304b (tr. W.R.M. Lamb):
Water is cheapest.
τὸ δὲ ὕδωρ εὐωνότατον.
198 (tr. Paul Nixon):
Daylight, water, sunlight, moonlight, darkness—for these things I have to pay no money.
diem aquam solem lunam noctem, haec argento non emo.
1.5.88-89 (tr. H. Rushton Fairclough):
Here water, nature's cheapest product, is sold.
venit vilissima rerum
Seneca, Natural Questions
4.13.3-4 (tr. Thomas H. Corcoran):
We have found out how we may compress snow so that it prevails over summer and is protected in a cold place against the season's heat. What have we accomplished by this diligence? Only that we trade in free water.

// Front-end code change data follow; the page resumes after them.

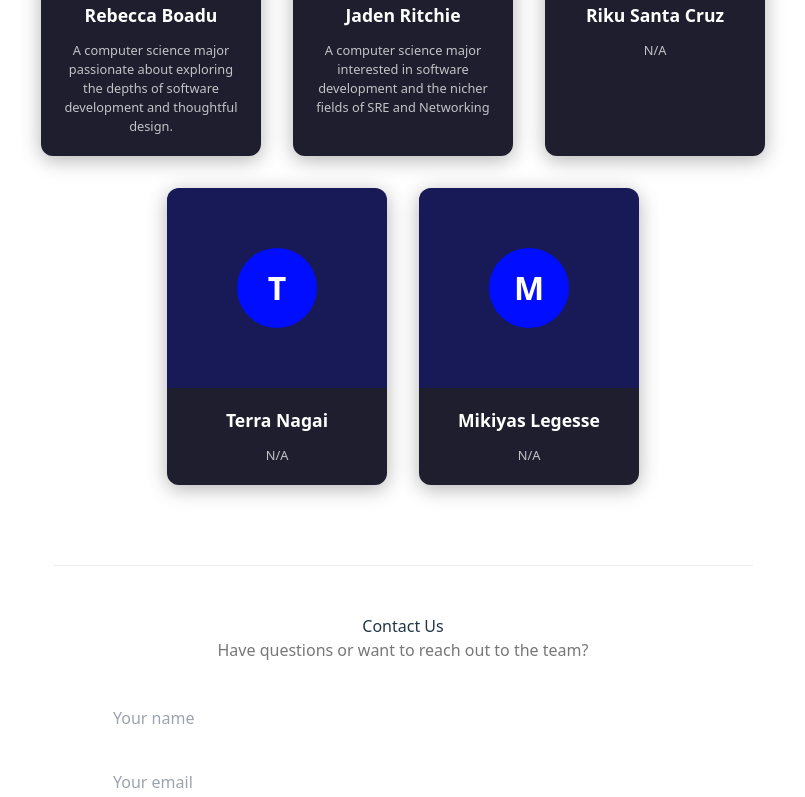
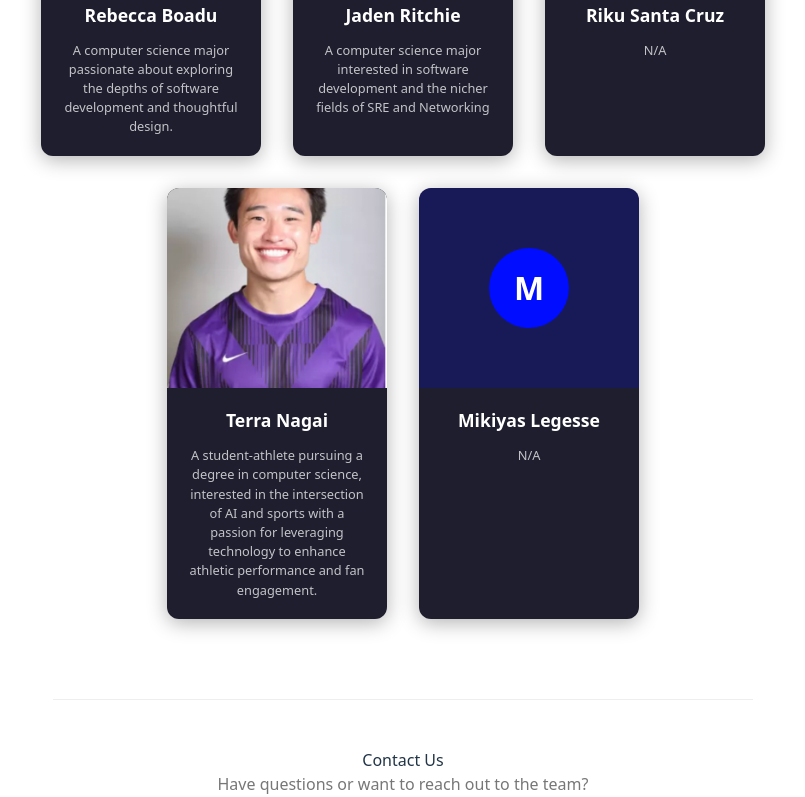
Before and after one commit to rboadu/rjrtm-frontend, a React (Vite) app in the folder react-app/: page /team in a window 1280 px wide. Shown: the part 498-1295 px from the top of the page, without its empty margins (237-1042 px from the left). Built offline with nearby package versions, Linux system fonts and the light colour scheme; no server answers.

Commit message:
add photo and bio

```diff
--- a/react-app/src/sub_pages/Team.jsx
+++ b/react-app/src/sub_pages/Team.jsx
@@ -2,6 +2,8 @@ import ProfileCard from "../components/profile_card";
 import ContactUs from "../components/ContactUs";
 import JadenHeadshot from "../images/Jaden_headshot.jpeg";
 import RebeccaHeadshot from "../images/Profile.png";
+import TerraHeadshot from "../images/terra.png";
+
 const teamMembers = [
   {
     name: "Rebecca Boadu",
@@ -22,8 +24,9 @@ const teamMembers = [
   },
   {
     name: "Terra Nagai",
-    bio: "N/A",
+    bio: "A student-athlete pursuing a degree in computer science, interested in the intersection of AI and sports with a passion for leveraging technology to enhance athletic performance and fan engagement.",
     accentColor: "#000dfe",
+    photo: TerraHeadshot,
   },
   {
     name: "Mikiyas Legesse",
```
Also changed, not shown: react-app/src/images/terra.png (added).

We are sad because we cannot pay for air and sunlight, and because this air comes easily and without cost to the fastidious also and the rich. How unfortunate it is for us that nature has left anything as common property. This water, which nature has allowed to flow for everyone and be available to all, the drinking of which she has made common to life; this water which she has poured forth abundantly and generously for the use of men as well as wild animals, birds, and the laziest creatures; on this water luxury, ingenious against itself, has put a price. So, nothing can please luxury unless it is expensive. Water was the one thing which reduced the wealthy to the level of the mob. In this, the wealthy could not be superior to the poorest man. Someone burdened by riches has thought out how even water might become a luxury.
invenimus quomodo stiparemus nivem, ut ea aestatem evinceret et contra anni fervorem defenderetur loci frigore. quid hac diligentia consecuti sumus? nempe ut gratuitam mercemur aquam. nobis dolet quod spiritum, quod solem emere non possumus, quod hic aer etiam delicatis divitibusque ex facili nec emptus venit. o quam nobis male est quod quicquam a rerum natura in medio relictum est! hoc quod illa fluere et patere omnibus voluit, cuius haustum vitae publicum fecit, hoc quod tam homini quam feris avibusque et inertissimis animalibus in usum large ac beate profudit, contra se ingeniosa luxuria redegit ad pretium, adeo nihil illi potest placere nisi carum. unum hoc erat quod divites in aequum turbae deduceret, quo non
possent antecedere pauperrimum; illi cui divitiae molestae sunt excogitatum est quemadmodum etiam caperet aqua luxuriam.
Vitruvius 8.praef.3 (tr. Frank Granger):
Water, moreover, by furnishing not only drink but all our infinite necessities, provides its grateful utility as a gracious gift.
non solum potus sed infinitas usu praebendo necessitates,
gratas, quod est gratuita, praestat utilitates.
Lactantius, Divine Institutes
3.26.11 (tr. Mary Francis McDonald):
We do not sell water, nor do we hold forth the sun as a reward.
aquam non vendimus nec solem mercede praestamus.